Turkish politicians use fear of a nationalist backlash to justify their hesitation to address some of Turkey’s Kurds’ main grievances. In fact, the government’s previous steps on linguistic and cultural rights for Kurds faced minimal public reaction. Despite the hardline discourse of the political opposition, most mainstream Turks can embrace democratic reforms.
The ruling Justice and Development Party (AKP) has broken taboos in its outreach to Turkey’s Kurds, but it needs to recommit to a new constitution and laws that eliminate all ethnic bias, to full education in mother languages, to lowering the 10 per cent electoral threshold, to strengthening local government and to changing anti-terror laws to decriminalise non-violent dissent.

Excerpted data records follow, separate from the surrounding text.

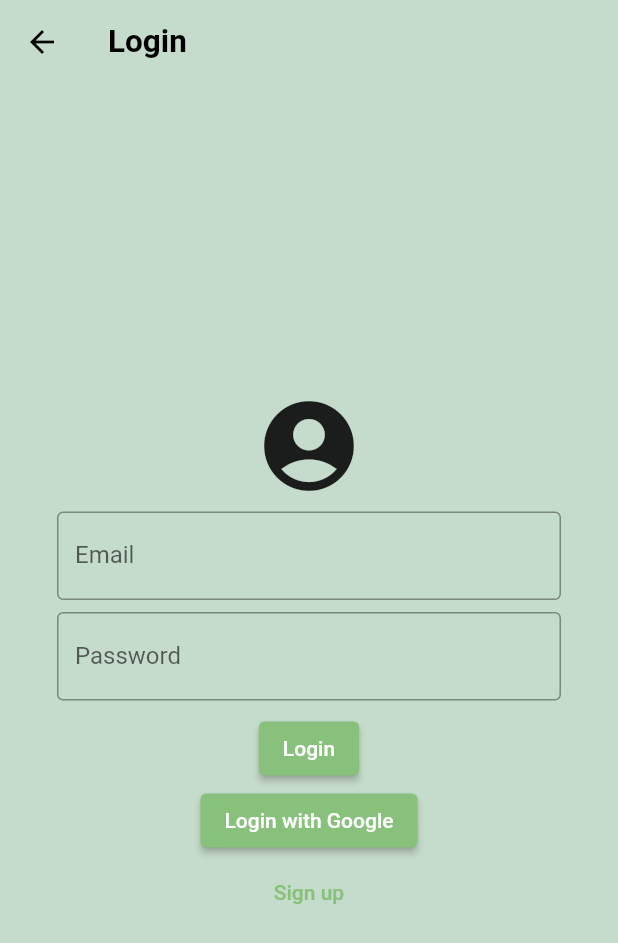
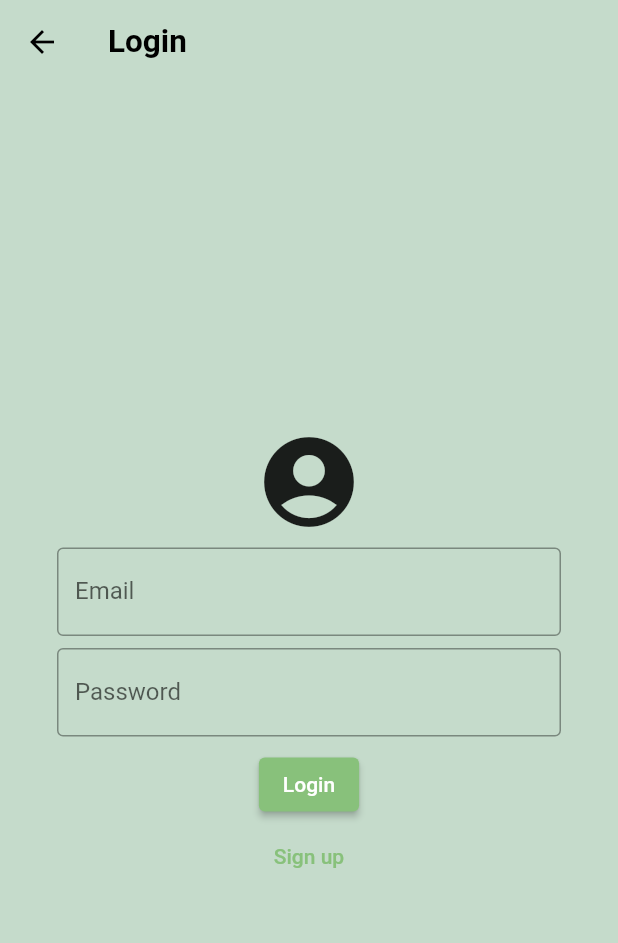
Before and after one commit to OlyNet/olydorfapp, a Flutter app: the LoginView screen opened by its route, on a phone screen of 412 x 824 dp. Shown: the top 943 px of the screen. Run offline on Flutter 3.47's test engine with Material 2 defaults, Android fonts, the phone set to English and light mode, and no system bars; our stand-ins replace appwrite, flutter_chat_types, flutter_chat_ui, flutter_map, flutter_speed_dial, hooks_riverpod and 4 more; accounts and stored records are empty; network calls fail.

Commit message:
hide login with google

```diff
--- a/lib/views/auth/login_view.dart
+++ b/lib/views/auth/login_view.dart
@@ -86,11 +86,11 @@ class LoginView extends HookConsumerWidget {
                               _loading = false;
                             }),
                             child: const Text("Login")),
-                    ElevatedButton(
-                        onPressed: () => ref
-                            .read(authProvider.notifier)
-                            .loginGoogle(context),
-                        child: const Text("Login with Google")),
+                    // ElevatedButton(
+                    //     onPressed: () => ref
+                    //         .read(authProvider.notifier)
+                    //         .loginGoogle(context),
+                    //     child: const Text("Login with Google")),
                     TextButton(
                         onPressed: () => Navigator.of(context)
                             .pushReplacementNamed(Routes.signUp),
```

The Kurdish national movement, including the PKK and the pro-Kurdish Peace and Democracy Party (BDP), needs to stop issuing threats that fuel Turkish fears of Kurdish secession or a resurgence of violence; to denounce parallel state formations inside Turkey, including local militias; and to maintain commitment to the existing ceasefire.
“Most Kurds still want a settlement inside Turkey as equal citizens, and the government must take urgent steps to get the majority on its side”, says Didem Collinsworth, Crisis Group’s Turkey Analyst. “The greatest risk for the AKP is not a possible loss of marginal votes, but that the process fails and the fighting rolls on into a fourth decade”.
“Turkish leaders should explain to the public the advantages of the road to an enduring peace and refrain from a mission impossible of outflanking Turkish ultra-nationalists with moves to the right and anti-Kurdish-movement rhetoric”, says Hugh Pope, Crisis Group’s Deputy Director for Europe and Central Asia. “The need to cater to an implacable ‘grey wolf’ of Turkish nationalism has become a fearful reflex among politicians but doesn’t reflect mainstream reality in the population at large”.